§ **Requirement**: Without including any picture, copy the entries that follow word for word.

* * * * *

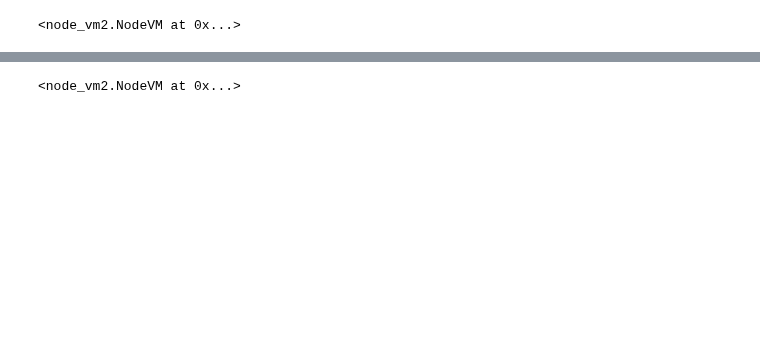
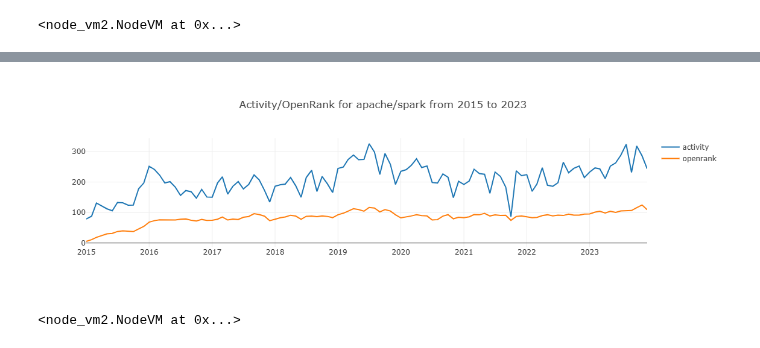
Before and after one commit to X-lab2017/open-digger, a Jupyter notebook: notebook/node_vm2_pycaller.ipynb, the cells around one changed output, grey strips where cells are left out. Saved outputs shown, nothing was run; the diff lists cells and outputs as text; code cells hidden in the pictures; blank space fills up the shorter version.

```diff
--- a/notebook/node_vm2_pycaller.ipynb
+++ b/notebook/node_vm2_pycaller.ipynb
@@ -160,3 +216,12 @@ df_data_user_openrank
+# %%
+baseOptions = {
+        "labelUnion": [':technology/database'],
+        "startYear": 2015, "endYear": 2023, "startMonth": 1, "endMonth": 12,
+        "groupTimeRange": 'month', "limit": 1
+    }
+openDigger.quick.showAll(openDigger,  repoName="apache/spark", baseOptions=baseOptions)
+# %% [output]
+[figure, added]
 # %%
 vmc.close()
 # %% [output]
```
Also changed, not shown: parts of 17 cells of this notebook, 4 other files.
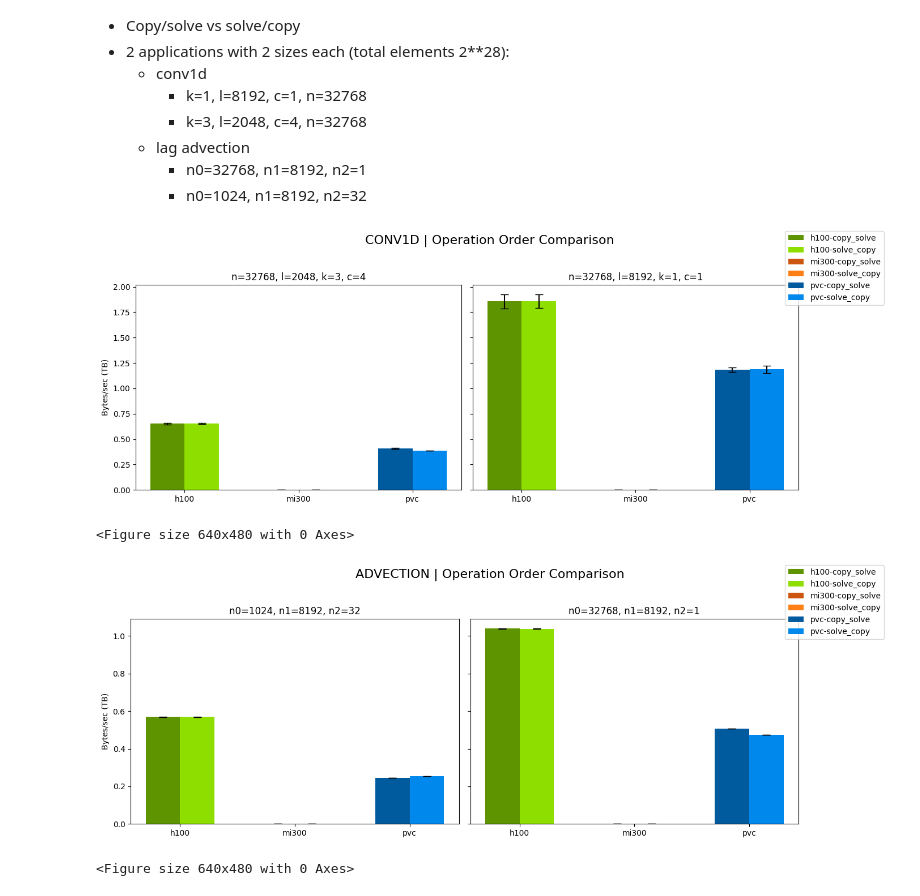
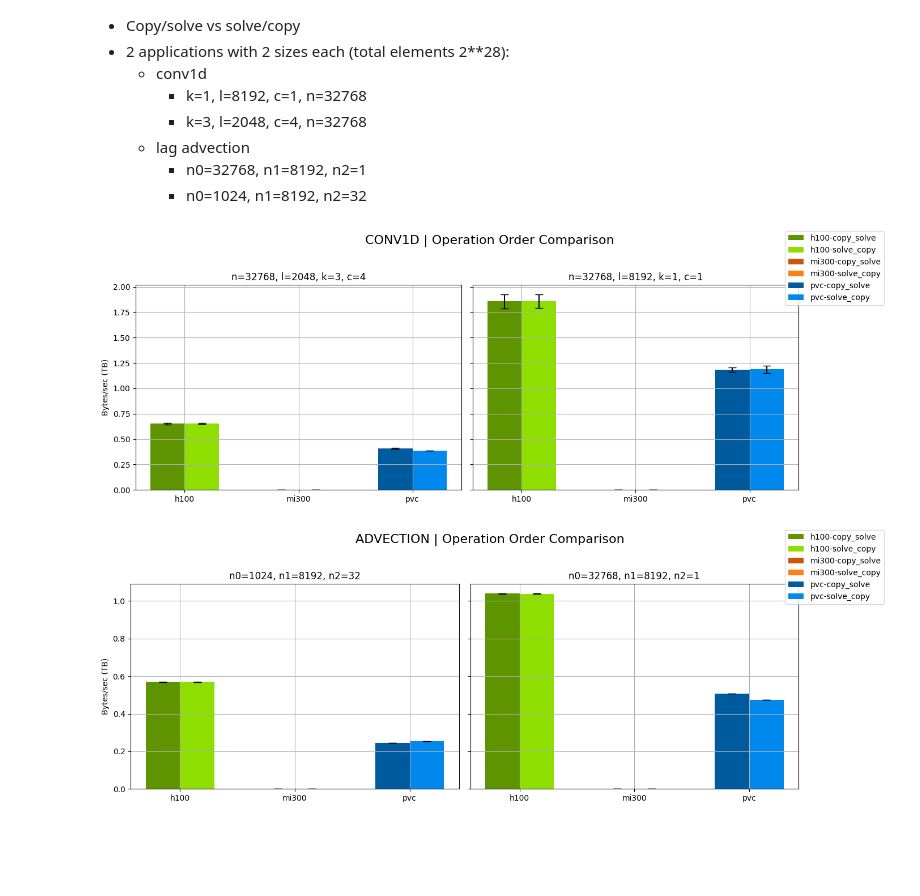
Before and after one commit to Aympab/phd-experiments, a Jupyter notebook: out/diag.ipynb, the cells around one changed output. Saved outputs shown, nothing was run; the diff lists cells and outputs as text; code cells hidden in the pictures; blank space fills up the shorter version.

```diff
--- a/out/diag.ipynb
+++ b/out/diag.ipynb
@@ -217,34 +217,33 @@ else:
         sizes = sorted(app_df["size"].unique())
         fig, axes = plt.subplots(1, len(sizes), figsize=(7 * len(sizes), 5), sharey=True)
         if len(sizes) == 1:
             axes = [axes]
         for ax, size in zip(axes, sizes):
             size_df = app_df[app_df["size"] == size]
             for i, hw in enumerate(hardware_list):
                 for j, order in enumerate(orders):
                     row = size_df.query(f"hardware == '{hw}' and order == '{order}'")
                     if not row.empty:
                         mean_val = row['mean_bps'].values[0] / 1e12
                         std_val = row['std_bps'].values[0] / 1e12
                     else:
                         mean_val = 0
                         std_val = 0
                     color = adjust_color_brightness(hardware_colors[hw], order_factors[order])
                     ax.bar(i + j * 0.3 - 0.15, mean_val, yerr=std_val, width=0.3,
                            color=color, capsize=5, label=f"{hw}-{order}")
             ax.set_title(size)
             ax.set_xticks(range(len(hardware_list)))
             ax.set_xticklabels(hardware_list)
+            ax.grid()
 
         axes[0].set_ylabel("Bytes/sec (TB)")
         fig.suptitle(f"{app.upper()} | Operation Order Comparison", fontsize=16)
         handles, labels = axes[-1].get_legend_handles_labels()
         fig.legend(handles, labels, loc='upper right')
         plt.tight_layout(rect=[0, 0, 0.9, 0.95])
         plt.savefig(f"operations-order-{app}.pdf")
         plt.show()
 # %% [output]
-[figure, old version]
+[figure, new version]
-<Figure size 640x480 with 0 Axes>
-[figure, old version]
+[figure, new version]
-<Figure size 640x480 with 0 Axes>
```
Also changed, not shown: parts of 1 cell of this notebook, 8 other files.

* * * * *

§ **Solved exercise**:
Before and after one commit to X-lab2017/open-digger, a Jupyter notebook: notebook/node_vm2_pycaller.ipynb, the cells around one changed output, grey strips where cells are left out. Saved outputs shown, nothing was run; the diff lists cells and outputs as text; code cells hidden in the pictures; blank space fills up the shorter version.

```diff
--- a/notebook/node_vm2_pycaller.ipynb
+++ b/notebook/node_vm2_pycaller.ipynb
@@ -160,3 +216,12 @@ df_data_user_openrank
+# %%
+baseOptions = {
+        "labelUnion": [':technology/database'],
+        "startYear": 2015, "endYear": 2023, "startMonth": 1, "endMonth": 12,
+        "groupTimeRange": 'month', "limit": 1
+    }
+openDigger.quick.showAll(openDigger,  repoName="apache/spark", baseOptions=baseOptions)
+# %% [output]
+[figure, added]
 # %%
 vmc.close()
 # %% [output]
```
Also changed, not shown: parts of 17 cells of this notebook, 4 other files.
Before and after one commit to Aympab/phd-experiments, a Jupyter notebook: out/diag.ipynb, the cells around one changed output. Saved outputs shown, nothing was run; the diff lists cells and outputs as text; code cells hidden in the pictures; blank space fills up the shorter version.

```diff
--- a/out/diag.ipynb
+++ b/out/diag.ipynb
@@ -217,34 +217,33 @@ else:
         sizes = sorted(app_df["size"].unique())
         fig, axes = plt.subplots(1, len(sizes), figsize=(7 * len(sizes), 5), sharey=True)
         if len(sizes) == 1:
             axes = [axes]
         for ax, size in zip(axes, sizes):
             size_df = app_df[app_df["size"] == size]
             for i, hw in enumerate(hardware_list):
                 for j, order in enumerate(orders):
                     row = size_df.query(f"hardware == '{hw}' and order == '{order}'")
                     if not row.empty:
                         mean_val = row['mean_bps'].values[0] / 1e12
                         std_val = row['std_bps'].values[0] / 1e12
                     else:
                         mean_val = 0
                         std_val = 0
                     color = adjust_color_brightness(hardware_colors[hw], order_factors[order])
                     ax.bar(i + j * 0.3 - 0.15, mean_val, yerr=std_val, width=0.3,
                            color=color, capsize=5, label=f"{hw}-{order}")
             ax.set_title(size)
             ax.set_xticks(range(len(hardware_list)))
             ax.set_xticklabels(hardware_list)
+            ax.grid()
 
         axes[0].set_ylabel("Bytes/sec (TB)")
         fig.suptitle(f"{app.upper()} | Operation Order Comparison", fontsize=16)
         handles, labels = axes[-1].get_legend_handles_labels()
         fig.legend(handles, labels, loc='upper right')
         plt.tight_layout(rect=[0, 0, 0.9, 0.95])
         plt.savefig(f"operations-order-{app}.pdf")
         plt.show()
 # %% [output]
-[figure, old version]
+[figure, new version]
-<Figure size 640x480 with 0 Axes>
-[figure, old version]
+[figure, new version]
-<Figure size 640x480 with 0 Axes>
```
Also changed, not shown: parts of 1 cell of this notebook, 8 other files.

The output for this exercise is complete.